It seems to me….
“We are also ignoring and underfunding high speed rail which is one of the best ways to move citizens and improve congestion on our highways.” ~ Corrine Brown.
All aspects of the U.S. infrastructure need immediate repair and modernization. The American Society of Civil Engineers (ASCE) grades the current state of various categories of the U.S. national infrastructure on a scale of A through F. It has determined that the U.S. infrastructure has persistently earned low grades since 1998, currently a D+, and has failed to close the investment gap with needed maintenance and improvements. Rail transportation does considerably better with an overall grade of B but also faces challenges, primarily in passenger rail, due to aging infrastructure and insufficient funding.
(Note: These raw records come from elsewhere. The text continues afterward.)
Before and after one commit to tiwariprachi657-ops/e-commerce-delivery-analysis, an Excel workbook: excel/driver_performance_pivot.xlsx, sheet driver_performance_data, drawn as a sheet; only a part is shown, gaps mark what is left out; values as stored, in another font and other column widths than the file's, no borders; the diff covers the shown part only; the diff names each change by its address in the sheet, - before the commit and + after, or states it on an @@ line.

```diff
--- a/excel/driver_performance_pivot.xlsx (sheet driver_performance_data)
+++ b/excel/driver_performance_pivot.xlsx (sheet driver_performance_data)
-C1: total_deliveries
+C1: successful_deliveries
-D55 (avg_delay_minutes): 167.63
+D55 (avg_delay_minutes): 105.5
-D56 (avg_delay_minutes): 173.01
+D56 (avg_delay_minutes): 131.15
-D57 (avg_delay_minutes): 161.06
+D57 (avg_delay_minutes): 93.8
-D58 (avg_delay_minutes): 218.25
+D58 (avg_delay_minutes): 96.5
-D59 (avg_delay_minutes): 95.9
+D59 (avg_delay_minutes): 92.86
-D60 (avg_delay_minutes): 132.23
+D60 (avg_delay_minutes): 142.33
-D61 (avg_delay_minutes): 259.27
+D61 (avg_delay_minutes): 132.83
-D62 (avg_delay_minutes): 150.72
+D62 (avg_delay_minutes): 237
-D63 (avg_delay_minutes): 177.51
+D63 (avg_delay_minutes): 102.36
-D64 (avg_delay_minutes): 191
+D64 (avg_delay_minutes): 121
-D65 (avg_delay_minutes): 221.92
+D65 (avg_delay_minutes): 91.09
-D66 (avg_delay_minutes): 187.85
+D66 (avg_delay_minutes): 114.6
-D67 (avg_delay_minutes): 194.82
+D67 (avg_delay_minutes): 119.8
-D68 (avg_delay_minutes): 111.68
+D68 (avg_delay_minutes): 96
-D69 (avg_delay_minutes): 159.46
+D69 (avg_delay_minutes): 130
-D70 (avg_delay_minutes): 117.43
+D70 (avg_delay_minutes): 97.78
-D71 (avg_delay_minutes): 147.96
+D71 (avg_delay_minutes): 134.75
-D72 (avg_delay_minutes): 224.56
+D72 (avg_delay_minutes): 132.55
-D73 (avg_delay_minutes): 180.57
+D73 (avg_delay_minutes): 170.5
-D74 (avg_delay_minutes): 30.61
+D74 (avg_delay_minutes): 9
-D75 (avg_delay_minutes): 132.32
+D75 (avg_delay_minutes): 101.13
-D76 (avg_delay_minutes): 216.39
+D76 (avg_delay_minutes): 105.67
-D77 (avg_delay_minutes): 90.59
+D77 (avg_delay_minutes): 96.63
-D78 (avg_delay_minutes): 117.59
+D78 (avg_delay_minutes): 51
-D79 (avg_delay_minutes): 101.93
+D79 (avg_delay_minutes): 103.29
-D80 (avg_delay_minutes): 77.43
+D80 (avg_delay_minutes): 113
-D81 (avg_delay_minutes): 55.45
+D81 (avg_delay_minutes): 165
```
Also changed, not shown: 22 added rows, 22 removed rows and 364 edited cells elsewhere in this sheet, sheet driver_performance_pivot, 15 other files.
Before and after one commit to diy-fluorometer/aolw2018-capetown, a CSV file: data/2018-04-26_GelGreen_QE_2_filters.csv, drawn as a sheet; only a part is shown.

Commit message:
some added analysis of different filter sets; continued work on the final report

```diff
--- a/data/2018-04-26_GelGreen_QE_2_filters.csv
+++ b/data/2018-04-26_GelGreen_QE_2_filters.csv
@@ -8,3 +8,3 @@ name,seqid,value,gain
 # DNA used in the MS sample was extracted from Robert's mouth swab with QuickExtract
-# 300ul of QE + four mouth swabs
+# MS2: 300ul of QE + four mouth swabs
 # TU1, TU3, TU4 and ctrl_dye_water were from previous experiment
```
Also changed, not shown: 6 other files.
Railways were the first form of rapid land transportation and had an effective monopoly on long-distance passenger traffic until development of the automobile and aircraft in the early-mid 20th century. High-speed rail (HSR) is a type of rail transport that runs significantly faster than traditional rail traffic and while it is part of everyday life in many parts of the world, remains a low priority in the U.S where the private automobile very much remains the dominant mode of transportation. HSR systems have been constructed by a number of countries including Belgium, China, Denmark, France, Germany, Italy, Japan, Morocco, The Netherlands, Poland, Russia, Saudi Arabia, South Korea, Spain, Sweden, Taiwan, Turkey, the United Kingdom, and Uzbekistan but not in the U.S.
High-speed rail typically exceeds speeds of 250 kilometers per hour (160 mph) for new lines. The French Euroduplex TGV trains, currently the fastest conventional wheeled train, holds the speed record of 574.8 km/h (357.16 mph). HSR typically outperforms both flying and driving in almost every measure: capacity, mobility, convenience, speed, safety, efficiency, energy consumption, cost, profitability, national security, carbon footprint, physical footprint, economic development, smart growth, and more.
While HSR is primarily cost effective in high-density areas and distances under 800km (500 mi); in general, the longer the journey, the better the time advantage of rail over highway if going to the same destination. However, high-speed rail can be competitive with cars on shorter distances, 0–150 kilometers (0–90 mi) for example, for commuting, especially if the car user experiences road congestion or costly parking fees. High-speed rail is also able to accommodate more passengers at far higher speeds than automobiles.
Train stations are typically located closer to urban centers than airports so although air transit moves at higher speeds than high-speed rail, total time to destination can be increased by travel to/from airports, check-in, baggage handling, security, and boarding which may also increase the cost of air travel. Likewise, air travel needs longer distances to have a speed advantage after accounting for both processing time and transit to the airport. Airports typically tend to be located far out of the city due to land scarcity, runway length limitations, building heights, as well as airspace issues. While airplanes spend significant amounts of time loading and unloading cargo and/or passengers as well as landing, taxiing, and starting again, trains only spend a few minutes stopping at intermediate stations often greatly enhancing overall efficiency at little additional expense. Trains can also accommodate intermediate stops at lower time and energy costs than planes though this applies less to HSR than to slower conventional trains.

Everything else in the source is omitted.